--- Exercise objective ---
Copy each line in the data that includes the word "loadTextures".

--- Data shown ---

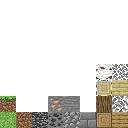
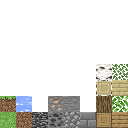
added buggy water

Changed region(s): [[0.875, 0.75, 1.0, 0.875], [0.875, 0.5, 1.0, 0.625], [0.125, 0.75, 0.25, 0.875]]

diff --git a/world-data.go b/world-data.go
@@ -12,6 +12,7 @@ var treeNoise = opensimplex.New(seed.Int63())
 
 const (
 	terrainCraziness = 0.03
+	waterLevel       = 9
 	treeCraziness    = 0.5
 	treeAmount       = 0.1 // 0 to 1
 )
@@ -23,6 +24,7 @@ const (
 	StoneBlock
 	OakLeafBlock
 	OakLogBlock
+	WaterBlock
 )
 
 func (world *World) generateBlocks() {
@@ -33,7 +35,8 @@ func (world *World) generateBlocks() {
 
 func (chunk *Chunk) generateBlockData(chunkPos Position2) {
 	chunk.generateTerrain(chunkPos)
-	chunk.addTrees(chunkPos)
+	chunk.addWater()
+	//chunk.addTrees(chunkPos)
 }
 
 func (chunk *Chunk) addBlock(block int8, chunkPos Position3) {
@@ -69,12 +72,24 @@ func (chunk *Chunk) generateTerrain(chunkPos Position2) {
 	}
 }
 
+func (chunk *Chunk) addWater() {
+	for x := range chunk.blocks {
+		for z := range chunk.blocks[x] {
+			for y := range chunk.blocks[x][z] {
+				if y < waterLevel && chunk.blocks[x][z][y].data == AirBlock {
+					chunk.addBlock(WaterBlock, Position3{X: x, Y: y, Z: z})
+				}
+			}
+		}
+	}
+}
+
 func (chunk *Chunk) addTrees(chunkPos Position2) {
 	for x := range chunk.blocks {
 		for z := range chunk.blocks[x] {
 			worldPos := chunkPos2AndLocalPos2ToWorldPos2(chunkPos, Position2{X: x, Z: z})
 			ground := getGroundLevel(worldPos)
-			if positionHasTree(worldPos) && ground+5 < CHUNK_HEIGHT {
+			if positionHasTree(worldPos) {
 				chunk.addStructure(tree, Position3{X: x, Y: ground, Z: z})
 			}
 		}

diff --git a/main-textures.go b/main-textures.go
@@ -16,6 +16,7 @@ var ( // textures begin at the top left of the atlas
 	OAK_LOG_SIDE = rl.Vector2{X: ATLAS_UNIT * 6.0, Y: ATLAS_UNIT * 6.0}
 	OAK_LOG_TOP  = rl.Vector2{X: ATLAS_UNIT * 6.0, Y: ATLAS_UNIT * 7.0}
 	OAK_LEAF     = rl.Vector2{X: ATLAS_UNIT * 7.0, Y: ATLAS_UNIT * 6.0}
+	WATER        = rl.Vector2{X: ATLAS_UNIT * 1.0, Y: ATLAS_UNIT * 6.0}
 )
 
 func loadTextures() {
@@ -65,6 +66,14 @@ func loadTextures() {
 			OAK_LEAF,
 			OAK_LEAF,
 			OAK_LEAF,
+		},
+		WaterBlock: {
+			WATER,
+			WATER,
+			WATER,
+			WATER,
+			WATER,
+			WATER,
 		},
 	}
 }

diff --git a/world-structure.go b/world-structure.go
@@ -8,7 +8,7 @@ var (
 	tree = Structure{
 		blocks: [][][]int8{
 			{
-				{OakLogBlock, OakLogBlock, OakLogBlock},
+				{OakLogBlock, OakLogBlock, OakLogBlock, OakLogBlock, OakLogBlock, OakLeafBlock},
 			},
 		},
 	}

--- Solution for this task ---
 func loadTextures() {
@@ -65,6 +66,14 @@ func loadTextures() {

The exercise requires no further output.